The banking sector must focus urgently on addressing the “very low” levels of trust farmers have in lenders, an Irish Banking Culture Board (IBCB) report has concluded after including farmers as a separate reporting category for the first time.
The recommendation came as farmers were reported to have far lower levels of trust in banks than the general public and non-agricultural business owners.
It was also found that farmers have a more pessimistic outlook of the economy than non-farmers, as 79% of the farmers interviewed believed that the economy will worsen over the coming year.
The majority of farmers interviewed cited input cost volatility, rising energy prices and the war in Ukraine as top causes of financial concern.
The report commented that these new financial concerns were “dwarfing” worries that had been cited in last year’s interviews.
Farmers were also questioned on the changing regulatory environment in which they farm, which most said they were concerned about.
Just under one third of farmers were also worried about succession planning.
The interviews were conducted with 1,002 members of the general public, with the 98 farmer interviewees recruited through the Irish Farmers' Association's (IFA) database.

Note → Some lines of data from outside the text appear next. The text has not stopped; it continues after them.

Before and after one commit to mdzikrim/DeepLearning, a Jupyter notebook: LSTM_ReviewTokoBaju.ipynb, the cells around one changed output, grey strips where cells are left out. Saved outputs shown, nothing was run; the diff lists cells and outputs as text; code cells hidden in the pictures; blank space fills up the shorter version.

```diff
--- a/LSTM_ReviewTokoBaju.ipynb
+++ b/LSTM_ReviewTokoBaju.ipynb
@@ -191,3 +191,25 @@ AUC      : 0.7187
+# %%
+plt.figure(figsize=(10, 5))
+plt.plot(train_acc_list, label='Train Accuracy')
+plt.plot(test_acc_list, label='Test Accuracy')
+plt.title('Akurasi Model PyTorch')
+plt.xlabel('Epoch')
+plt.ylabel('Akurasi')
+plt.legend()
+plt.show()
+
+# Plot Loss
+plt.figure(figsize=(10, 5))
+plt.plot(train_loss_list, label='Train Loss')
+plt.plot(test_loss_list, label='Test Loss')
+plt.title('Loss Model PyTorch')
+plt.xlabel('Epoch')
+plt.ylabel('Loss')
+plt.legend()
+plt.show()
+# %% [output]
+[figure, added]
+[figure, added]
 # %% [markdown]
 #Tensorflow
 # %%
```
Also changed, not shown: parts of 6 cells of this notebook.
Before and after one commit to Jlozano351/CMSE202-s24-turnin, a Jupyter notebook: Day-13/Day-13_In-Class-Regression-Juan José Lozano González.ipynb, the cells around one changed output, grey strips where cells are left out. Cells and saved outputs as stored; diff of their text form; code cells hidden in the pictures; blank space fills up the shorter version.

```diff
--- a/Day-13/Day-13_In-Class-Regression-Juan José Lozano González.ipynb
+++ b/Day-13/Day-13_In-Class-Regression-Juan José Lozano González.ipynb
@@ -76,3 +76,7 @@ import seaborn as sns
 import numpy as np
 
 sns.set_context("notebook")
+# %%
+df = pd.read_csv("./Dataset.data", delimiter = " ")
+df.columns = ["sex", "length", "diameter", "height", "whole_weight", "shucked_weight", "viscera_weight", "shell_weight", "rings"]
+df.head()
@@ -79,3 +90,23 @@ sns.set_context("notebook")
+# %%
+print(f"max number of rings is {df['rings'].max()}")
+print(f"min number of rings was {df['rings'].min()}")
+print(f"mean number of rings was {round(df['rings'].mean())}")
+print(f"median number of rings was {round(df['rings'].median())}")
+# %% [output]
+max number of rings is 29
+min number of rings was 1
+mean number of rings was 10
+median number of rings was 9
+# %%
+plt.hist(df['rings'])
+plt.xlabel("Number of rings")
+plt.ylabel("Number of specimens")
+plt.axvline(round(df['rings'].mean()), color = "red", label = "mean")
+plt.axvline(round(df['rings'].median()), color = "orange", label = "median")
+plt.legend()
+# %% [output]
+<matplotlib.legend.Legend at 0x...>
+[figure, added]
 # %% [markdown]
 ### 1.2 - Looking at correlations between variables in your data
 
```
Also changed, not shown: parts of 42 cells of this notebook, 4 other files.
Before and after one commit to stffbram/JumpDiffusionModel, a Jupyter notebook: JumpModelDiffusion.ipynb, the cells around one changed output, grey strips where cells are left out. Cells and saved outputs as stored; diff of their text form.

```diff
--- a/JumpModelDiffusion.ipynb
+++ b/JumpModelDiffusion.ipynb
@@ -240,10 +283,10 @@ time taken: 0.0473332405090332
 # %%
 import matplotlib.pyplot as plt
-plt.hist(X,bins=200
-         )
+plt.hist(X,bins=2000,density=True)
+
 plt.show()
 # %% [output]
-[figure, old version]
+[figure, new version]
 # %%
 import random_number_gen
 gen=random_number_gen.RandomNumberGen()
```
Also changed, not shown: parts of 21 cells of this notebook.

Almost half of all farmer participants agreed that banks “do not deliver a quality service”, while four in 10 thought that lenders are not sufficiently responsive when dealing with farmers.
The IBCB responded to the findings by reiterating that it saw no “quick fix” to rectifying such farmer views, stating that a “consistent focus on customers” is needed to improve the metrics on trust.
It added that a farming-specific event would be held in autumn of this year to address “some of the concerns identified”.
IFA treasurer and member of IBCB’s board Martin Stapleton stated that the absence of trust among the farming community must be addressed “without delay”.
“Farmers are integral to Ireland’s heritage and economy and their perspective needs to be understood, esteemed and supported and their needs met by banks,” Stapleton commented.
The findings of the report are in line with the IFA’s messaging on finance and are understandable given recent developments in the banking sector, according to the association’s farm business chair Rose Mary McDonagh.
“The results today are particularly bleak and support what we in the IFA have been saying for some time,” said McDonagh on the release of the report.
“It’s hardly surprising that sentiment towards the banks is so negative among farmers, when you consider the Ulster Bank exit and the level of branch closures [and] withdrawal of services throughout rural Ireland.
“You’d hardly know anyone now in the bank. Bank officials don’t know farmers or understand their business either. It’s a far cry from what it was in the past,” she claimed.
Under ‘huge pressure'
The farm business chair added that farmers’ financial situation is one of immense pressure, given surging input costs’ impact on farm margins.
“There is huge financial pressure, uncertainty and worry among farmers at the minute. Farmers across all sectors are being hit by an array of spiralling input costs, which are eroding already low margins for most,” McDonagh added.
“Farmers need to know that their financial provider is there for them when needed and that they have a range of low-cost finance options to meet their business and financial needs. Anything less is just not acceptable.”